told members of the public to
quiet down.
More than half the chamber's
lawmakers spoke in support of
the bill, with many urging the
public to come together to heal
divisions within the community.
"This is nothing more than the
expansion of aloha in Hawaii,"
said Sen. J. Kalani English, a
Democrat from Maui.
Sen. Sam Slom, the chamber's
only Republican, said the gov-
ernment should stay out of legis-
lating marriage.
"People have differences, and
you can't legislate morality. You
can try, but you can't do it," Slom
said before voting against the
bill.

China, Russia & Cuba elected
UN human rights council

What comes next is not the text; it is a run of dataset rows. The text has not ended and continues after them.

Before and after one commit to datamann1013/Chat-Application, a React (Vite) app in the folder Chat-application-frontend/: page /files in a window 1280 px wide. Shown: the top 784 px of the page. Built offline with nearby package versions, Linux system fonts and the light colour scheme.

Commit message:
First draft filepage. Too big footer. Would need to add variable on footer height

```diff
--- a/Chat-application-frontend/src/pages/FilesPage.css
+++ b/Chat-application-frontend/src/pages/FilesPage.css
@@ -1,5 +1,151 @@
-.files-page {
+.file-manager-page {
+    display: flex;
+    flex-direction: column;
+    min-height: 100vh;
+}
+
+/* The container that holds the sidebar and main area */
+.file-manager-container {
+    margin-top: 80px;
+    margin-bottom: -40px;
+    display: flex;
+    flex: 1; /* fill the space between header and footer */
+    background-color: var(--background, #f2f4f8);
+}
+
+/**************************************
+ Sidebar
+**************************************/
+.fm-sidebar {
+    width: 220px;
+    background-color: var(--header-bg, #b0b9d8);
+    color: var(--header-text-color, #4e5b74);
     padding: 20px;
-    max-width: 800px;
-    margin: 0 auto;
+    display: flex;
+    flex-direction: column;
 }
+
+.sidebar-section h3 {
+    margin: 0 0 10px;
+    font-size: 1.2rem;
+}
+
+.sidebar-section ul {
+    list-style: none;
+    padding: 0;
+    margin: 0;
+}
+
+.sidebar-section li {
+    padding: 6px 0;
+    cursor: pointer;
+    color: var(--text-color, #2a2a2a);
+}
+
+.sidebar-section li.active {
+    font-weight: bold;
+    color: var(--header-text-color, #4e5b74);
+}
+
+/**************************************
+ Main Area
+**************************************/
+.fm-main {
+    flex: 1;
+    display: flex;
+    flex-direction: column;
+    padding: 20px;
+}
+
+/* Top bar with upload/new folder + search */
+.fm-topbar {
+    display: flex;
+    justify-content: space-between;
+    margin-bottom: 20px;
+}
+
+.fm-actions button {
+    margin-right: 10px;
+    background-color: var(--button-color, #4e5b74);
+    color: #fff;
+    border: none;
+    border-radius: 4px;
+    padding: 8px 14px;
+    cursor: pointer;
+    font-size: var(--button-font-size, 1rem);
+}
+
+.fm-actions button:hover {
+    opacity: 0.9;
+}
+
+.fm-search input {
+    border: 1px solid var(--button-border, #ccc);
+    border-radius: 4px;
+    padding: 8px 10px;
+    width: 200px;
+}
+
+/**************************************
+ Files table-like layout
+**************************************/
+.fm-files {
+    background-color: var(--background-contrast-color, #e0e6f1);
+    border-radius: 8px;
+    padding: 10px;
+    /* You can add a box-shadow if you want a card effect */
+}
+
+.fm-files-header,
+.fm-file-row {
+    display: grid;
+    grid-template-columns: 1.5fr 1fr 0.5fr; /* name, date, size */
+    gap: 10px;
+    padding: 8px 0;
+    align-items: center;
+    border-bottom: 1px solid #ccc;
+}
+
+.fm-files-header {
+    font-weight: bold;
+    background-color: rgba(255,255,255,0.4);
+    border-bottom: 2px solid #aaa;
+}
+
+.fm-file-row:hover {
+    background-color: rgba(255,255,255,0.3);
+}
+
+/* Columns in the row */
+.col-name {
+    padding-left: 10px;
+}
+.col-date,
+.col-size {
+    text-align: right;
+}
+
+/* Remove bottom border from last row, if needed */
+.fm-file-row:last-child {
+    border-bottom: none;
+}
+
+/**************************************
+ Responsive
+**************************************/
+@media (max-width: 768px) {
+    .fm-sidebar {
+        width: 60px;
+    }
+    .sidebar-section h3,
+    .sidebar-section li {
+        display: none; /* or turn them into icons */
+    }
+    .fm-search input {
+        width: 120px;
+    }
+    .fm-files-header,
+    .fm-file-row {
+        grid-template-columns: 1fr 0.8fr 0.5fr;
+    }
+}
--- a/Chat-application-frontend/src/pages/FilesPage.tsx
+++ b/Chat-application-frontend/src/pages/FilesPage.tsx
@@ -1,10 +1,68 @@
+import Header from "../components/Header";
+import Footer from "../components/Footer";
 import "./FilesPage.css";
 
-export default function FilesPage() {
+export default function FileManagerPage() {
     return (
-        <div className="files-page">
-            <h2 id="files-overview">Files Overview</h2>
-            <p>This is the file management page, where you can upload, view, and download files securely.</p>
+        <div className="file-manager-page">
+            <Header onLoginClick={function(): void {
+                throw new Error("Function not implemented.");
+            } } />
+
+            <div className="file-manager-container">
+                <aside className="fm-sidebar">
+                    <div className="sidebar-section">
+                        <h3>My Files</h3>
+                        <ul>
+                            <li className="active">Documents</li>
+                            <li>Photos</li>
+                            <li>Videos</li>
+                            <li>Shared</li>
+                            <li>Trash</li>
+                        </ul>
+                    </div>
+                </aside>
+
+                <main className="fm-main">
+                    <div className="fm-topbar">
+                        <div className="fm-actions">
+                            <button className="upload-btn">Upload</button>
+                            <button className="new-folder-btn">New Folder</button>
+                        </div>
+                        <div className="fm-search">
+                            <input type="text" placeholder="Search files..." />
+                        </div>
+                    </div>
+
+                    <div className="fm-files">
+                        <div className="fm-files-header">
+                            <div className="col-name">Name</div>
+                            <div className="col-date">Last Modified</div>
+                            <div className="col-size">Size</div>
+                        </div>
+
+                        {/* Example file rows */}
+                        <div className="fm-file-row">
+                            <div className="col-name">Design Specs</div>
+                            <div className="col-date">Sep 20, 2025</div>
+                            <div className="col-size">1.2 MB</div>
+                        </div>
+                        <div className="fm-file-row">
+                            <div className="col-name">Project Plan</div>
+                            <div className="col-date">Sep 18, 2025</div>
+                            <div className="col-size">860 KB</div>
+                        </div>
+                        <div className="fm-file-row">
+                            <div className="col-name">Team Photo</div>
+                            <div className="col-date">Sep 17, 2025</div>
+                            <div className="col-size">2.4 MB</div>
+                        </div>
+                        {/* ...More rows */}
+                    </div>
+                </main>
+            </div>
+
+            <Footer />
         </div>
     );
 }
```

Countries are among
14 new members to
human rights abuses
watchdog group
UNITED NATIONS (AP)
- China, Russia, Saudi Ara-
bia, Vietnam, Cuba and Algeria
won seats Tuesday on the U.N.
Human Rights Council, ril-
ing independent human rights
groups who said their election
undermined the rights watch-
dog's credibility.
The General Assembly
elected 14 new members to the
47-seat Geneva-based council,
which can shine a spotlight on
rights abuses by adopting reso-
lutions - when it chooses to do
so. It also has dozens of spe-
cial monitors watching prob-

lem countries and major issues
ranging from executions to
drone strikes.
Britain, France, the Mal-
dives, Macedonia, Mexico,
Morocco, Namibia and South
Africa were also elected to
three-year terms.
Human Rights Watch noted
that five of the new council
members - China, Russia,
Saudi Arabia, Vietnam and
Algeria - have refused to let
U.N. investigators visit to check
alleged abuses. China, Russia
and Algeria have 10 or more
unfulfilled requests for visits by
U.N. experts, some dating back
to 2000, the group said. Saudi
Arabia and Vietnam each have
seven outstanding requests,
they said.
"Countries that haven't
allowed U.N. experts appoint-
ed by the council to visit have

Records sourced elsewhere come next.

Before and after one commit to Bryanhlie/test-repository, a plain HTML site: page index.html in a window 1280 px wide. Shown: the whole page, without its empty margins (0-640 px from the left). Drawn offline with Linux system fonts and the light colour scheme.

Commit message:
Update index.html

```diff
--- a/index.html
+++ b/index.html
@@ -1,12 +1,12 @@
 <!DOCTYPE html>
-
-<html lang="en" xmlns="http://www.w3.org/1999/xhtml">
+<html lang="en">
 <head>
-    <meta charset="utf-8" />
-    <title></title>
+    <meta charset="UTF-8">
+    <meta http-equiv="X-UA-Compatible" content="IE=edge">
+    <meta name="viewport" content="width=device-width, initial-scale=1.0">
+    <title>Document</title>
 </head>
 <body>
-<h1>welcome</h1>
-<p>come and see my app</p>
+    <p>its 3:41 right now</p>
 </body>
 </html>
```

a lot of explaining to do," said
Peggy Hicks, global advocacy
director of the New York-based
non-government group. "It's
like hiring someone, then not
allowing them to enter the
office."
Across the street from the
main gate of U.N. headquar-
ters, pro-Tibet activists hung a
huge banner saying "China Fails
Human Rights."
Seats, allotted by region,
are sometimes contested
and sometimes not. All 193
members of the General
Assembly can vote by secret
ballots, which were collected
in wooden ballot boxes from
delegates.
Geneva-based UN Watch, a
frequent critic of U.N. rights
practices, denounced what it
considered the worst new mem-
bers.

INTERNSHIP OPPORTUNITIES
INTHE ARCTIC REGION
University of Michigan undergraduate students
receive grants of up to $2,000
towards summer research/internships
in the Arctic Region.
Interested? To learn more, visit
ii.umich.ed u/pics/fundingresources
ISA INTERNATIONAL INSTITUTE
UNIVERSITY OF MICHIGAN

I

I

Back to Top

© 2021 Regents of the University of Michigan